* Dataset records
*** Block opens ***
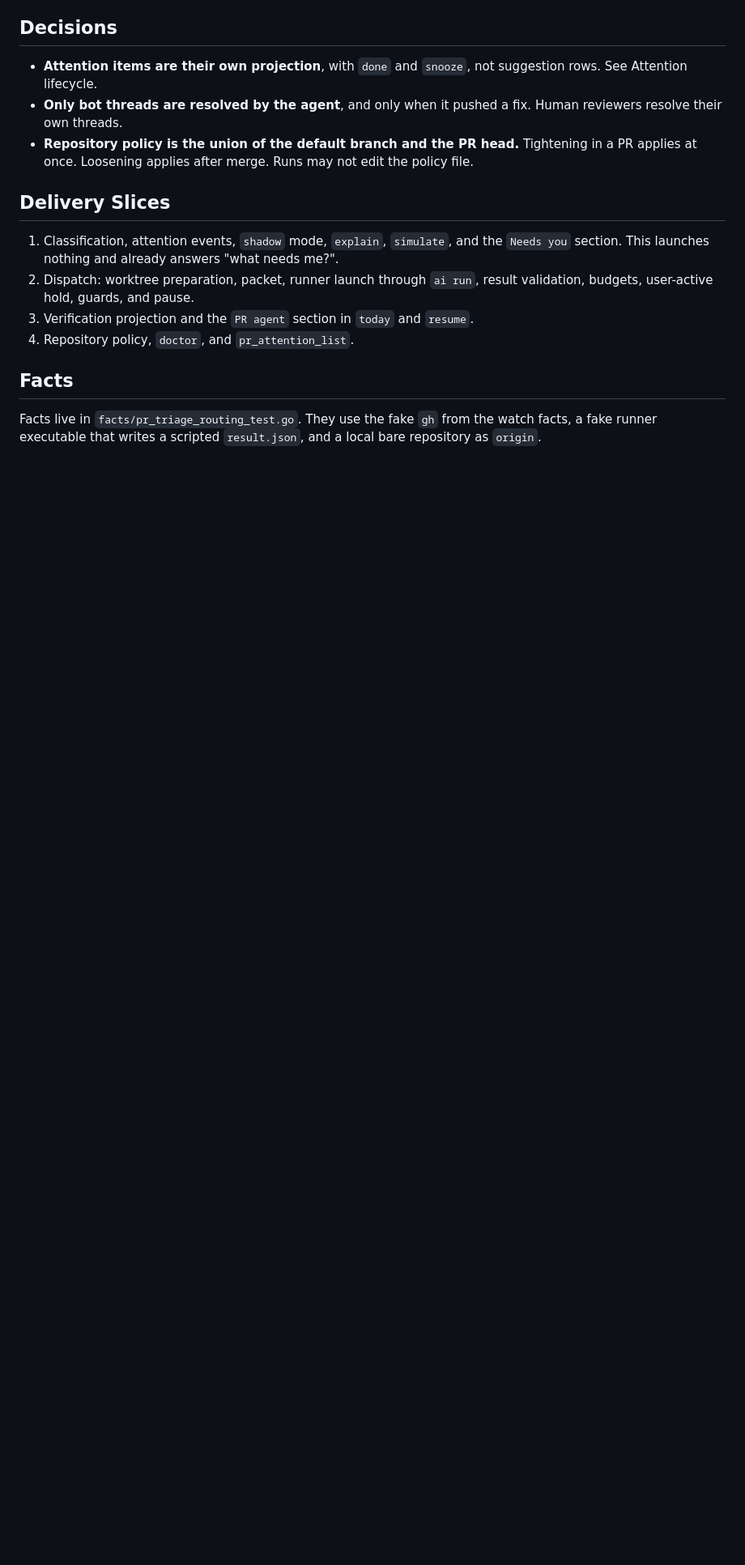
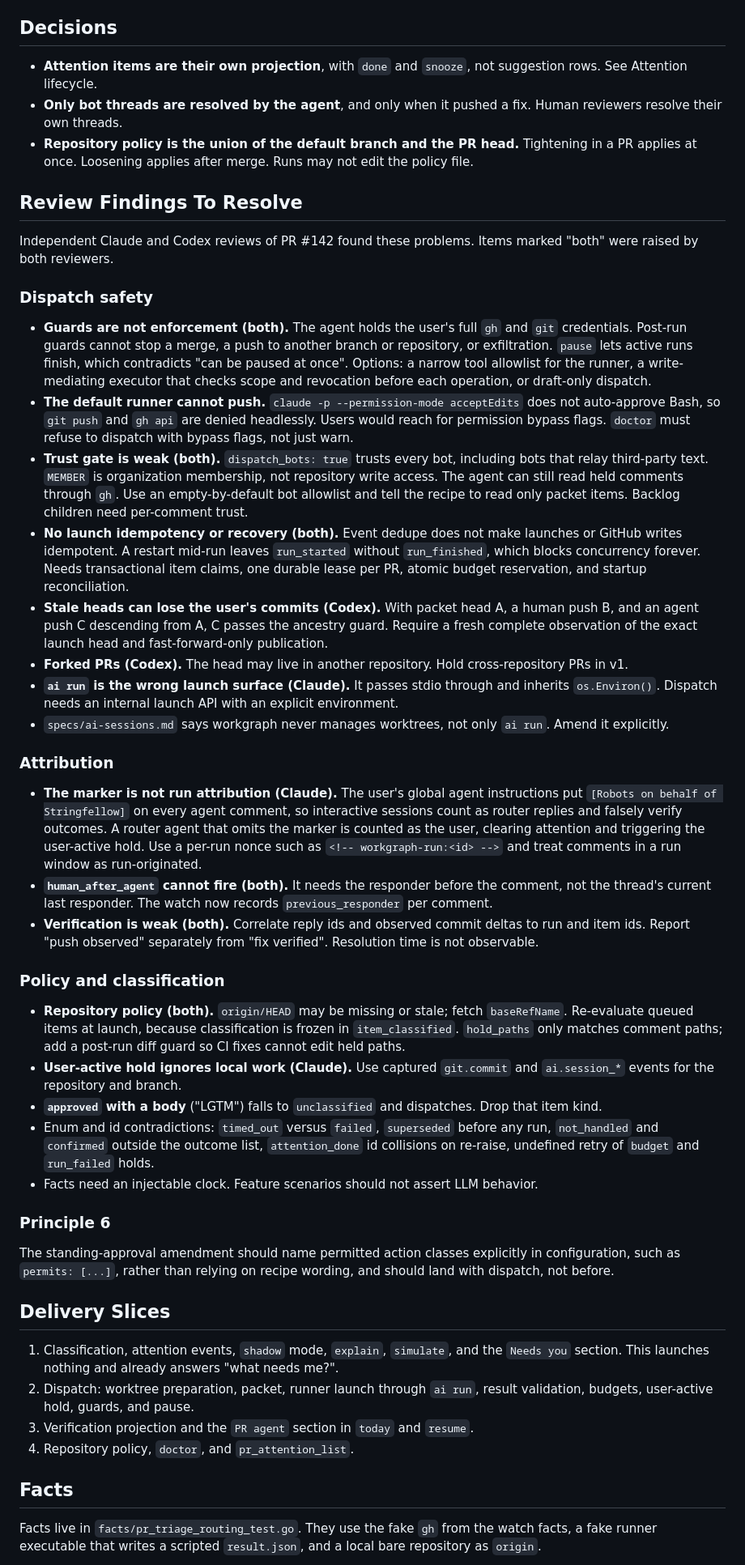
Before and after one commit to jystringfellow/workgraph, a Markdown page: specs/pr-triage-routing.md, the part around one of its changes. Shown at 81% size. GitHub-like rendering; blank space fills up the shorter version.

Commit message:
docs(specs): park PR routing draft with review findings
Co-Authored-By: Claude Opus 5.5 <noreply@anthropic.com>

```diff
--- a/specs/pr-triage-routing.md
+++ b/specs/pr-triage-routing.md
@@ -554,6 +555,84 @@ nothing. It is the main tuning and adoption tool.
   Tightening in a PR applies at once. Loosening applies after merge. Runs may
   not edit the policy file.
 
+## Review Findings To Resolve
+
+Independent Claude and Codex reviews of PR #142 found these problems. Items
+marked "both" were raised by both reviewers.
+
+### Dispatch safety
+
+- **Guards are not enforcement (both).** The agent holds the user's full `gh`
+  and `git` credentials. Post-run guards cannot stop a merge, a push to
+  another branch or repository, or exfiltration. `pause` lets active runs
+  finish, which contradicts "can be paused at once". Options: a narrow tool
+  allowlist for the runner, a write-mediating executor that checks scope and
+  revocation before each operation, or draft-only dispatch.
+- **The default runner cannot push.** `claude -p --permission-mode
+  acceptEdits` does not auto-approve Bash, so `git push` and `gh api` are
+  denied headlessly. Users would reach for permission bypass flags. `doctor`
+  must refuse to dispatch with bypass flags, not just warn.
+- **Trust gate is weak (both).** `dispatch_bots: true` trusts every bot,
+  including bots that relay third-party text. `MEMBER` is organization
+  membership, not repository write access. The agent can still read held
+  comments through `gh`. Use an empty-by-default bot allowlist and tell the
+  recipe to read only packet items. Backlog children need per-comment trust.
+- **No launch idempotency or recovery (both).** Event dedupe does not make
+  launches or GitHub writes idempotent. A restart mid-run leaves
+  `run_started` without `run_finished`, which blocks concurrency forever.
+  Needs transactional item claims, one durable lease per PR, atomic budget
+  reservation, and startup reconciliation.
+- **Stale heads can lose the user's commits (Codex).** With packet head A, a
+  human push B, and an agent push C descending from A, C passes the ancestry
+  guard. Require a fresh complete observation of the exact launch head and
+  fast-forward-only publication.
+- **Forked PRs (Codex).** The head may live in another repository. Hold
+  cross-repository PRs in v1.
+- **`ai run` is the wrong launch surface (Claude).** It passes stdio through
+  and inherits `os.Environ()`. Dispatch needs an internal launch API with an
+  explicit environment.
+- `specs/ai-sessions.md` says workgraph never manages worktrees, not only
+  `ai run`. Amend it explicitly.
+
+### Attribution
+
+- **The marker is not run attribution (Claude).** The user's global agent
+  instructions put `[Robots on behalf of Stringfellow]` on every agent
+  comment, so interactive sessions count as router replies and falsely verify
+  outcomes. A router agent that omits the marker is counted as the user,
+  clearing attention and triggering the user-active hold. Use a per-run
+  nonce such as `<!-- workgraph-run:<id> -->` and treat comments in a run
+  window as run-originated.
+- **`human_after_agent` cannot fire (both).** It needs the responder before
+  the comment, not the thread's current last responder. The watch now
+  records `previous_responder` per comment.
+- **Verification is weak (both).** Correlate reply ids and observed commit
+  deltas to run and item ids. Report "push observed" separately from "fix
+  verified". Resolution time is not observable.
+
+### Policy and classification
+
+- **Repository policy (both).** `origin/HEAD` may be missing or stale; fetch
+  `baseRefName`. Re-evaluate queued items at launch, because classification
+  is frozen in `item_classified`. `hold_paths` only matches comment paths;
+  add a post-run diff guard so CI fixes cannot edit held paths.
+- **User-active hold ignores local work (Claude).** Use captured `git.commit`
+  and `ai.session_*` events for the repository and branch.
+- **`approved` with a body** ("LGTM") falls to `unclassified` and dispatches.
+  Drop that item kind.
+- Enum and id contradictions: `timed_out` versus `failed`, `superseded`
+  before any run, `not_handled` and `confirmed` outside the outcome list,
+  `attention_done` id collisions on re-raise, undefined retry of `budget` and
+  `run_failed` holds.
+- Facts need an injectable clock. Feature scenarios should not assert LLM
+  behavior.
+
+### Principle 6
+
+The standing-approval amendment should name permitted action classes
+explicitly in configuration, such as `permits: [...]`, rather than relying on
+recipe wording, and should land with dispatch, not before.
+
 ## Delivery Slices
 
 1. Classification, attention events, `shadow` mode, `explain`, `simulate`,
```
Also changed, not shown: other parts of specs/pr-triage-routing.md (+4 -3 lines).
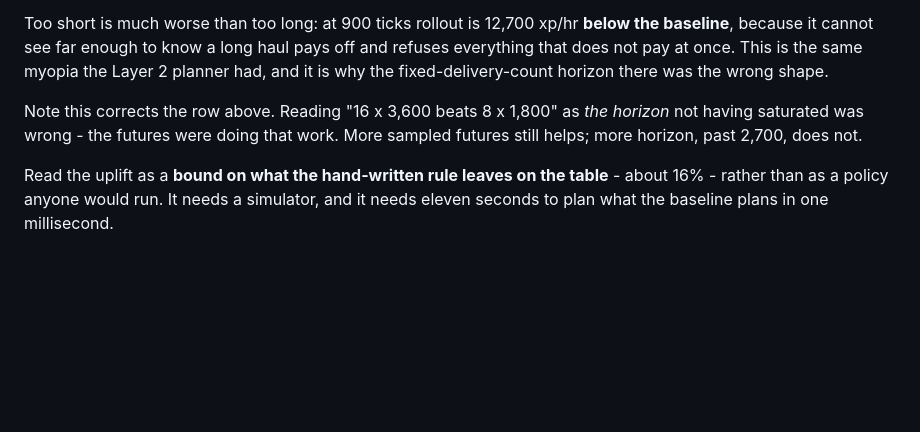
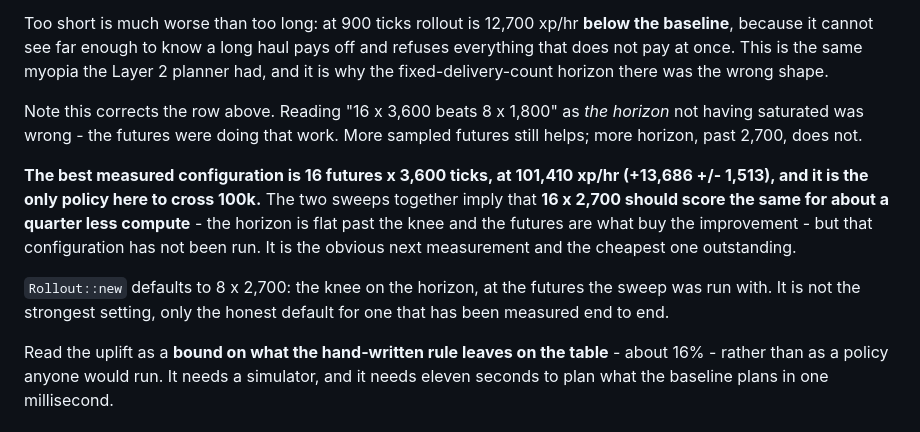
Before and after one commit to sachaBD/osrs-sailing, a Markdown page: docs/RESULTS.md, the part around the change. GitHub-like rendering; blank space fills up the shorter version.

Commit message:
Say plainly which rollout setting is the best measured one
16 futures x 3,600 at 101,410 xp/hr is the headline and the only policy here to
cross 100k, but the horizon sweep that followed it made the table ambiguous:
saturation at 2,700 reads as if the 3,600 row were spurious. It is not - the
futures are what buy that row - and the two sweeps together imply 16 x 2,700
scores the same for a quarter less compute. That configuration has never been
run, which is now recorded as the cheapest measurement outstanding.

Co-Authored-By: Claude Opus 5 <noreply@anthropic.com>
Claude-Session: https://claude.ai/code/session_01NPDYsLqosmjb96E46BmMnS

```diff
--- a/docs/RESULTS.md
+++ b/docs/RESULTS.md
@@ -322,6 +322,17 @@ Note this corrects the row above. Reading "16 x 3,600 beats 8 x 1,800" as *the
 horizon* not having saturated was wrong - the futures were doing that work.
 More sampled futures still helps; more horizon, past 2,700, does not.
 
+**The best measured configuration is 16 futures x 3,600 ticks, at 101,410
+xp/hr (+13,686 +/- 1,513), and it is the only policy here to cross 100k.** The
+two sweeps together imply that **16 x 2,700 should score the same for about a
+quarter less compute** - the horizon is flat past the knee and the futures are
+what buy the improvement - but that configuration has not been run. It is the
+obvious next measurement and the cheapest one outstanding.
+
+`Rollout::new` defaults to 8 x 2,700: the knee on the horizon, at the futures
+the sweep was run with. It is not the strongest setting, only the honest
+default for one that has been measured end to end.
+
 Read the uplift as a **bound on what the hand-written rule leaves on the
 table** - about 16% - rather than as a policy anyone would run. It needs a
 simulator, and it needs eleven seconds to plan what the baseline plans in one
```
*** Block closes ***
* INSTRUCTIONS TO FOLLOW
Among the records, find all lines that include the string "cross" and return them.

* SOLUTION TO THE EXERCISE
+  cross-repository PRs in v1.
cross 100k, but the horizon sweep that followed it made the table ambiguous:
+xp/hr (+13,686 +/- 1,513), and it is the only policy here to cross 100k.** The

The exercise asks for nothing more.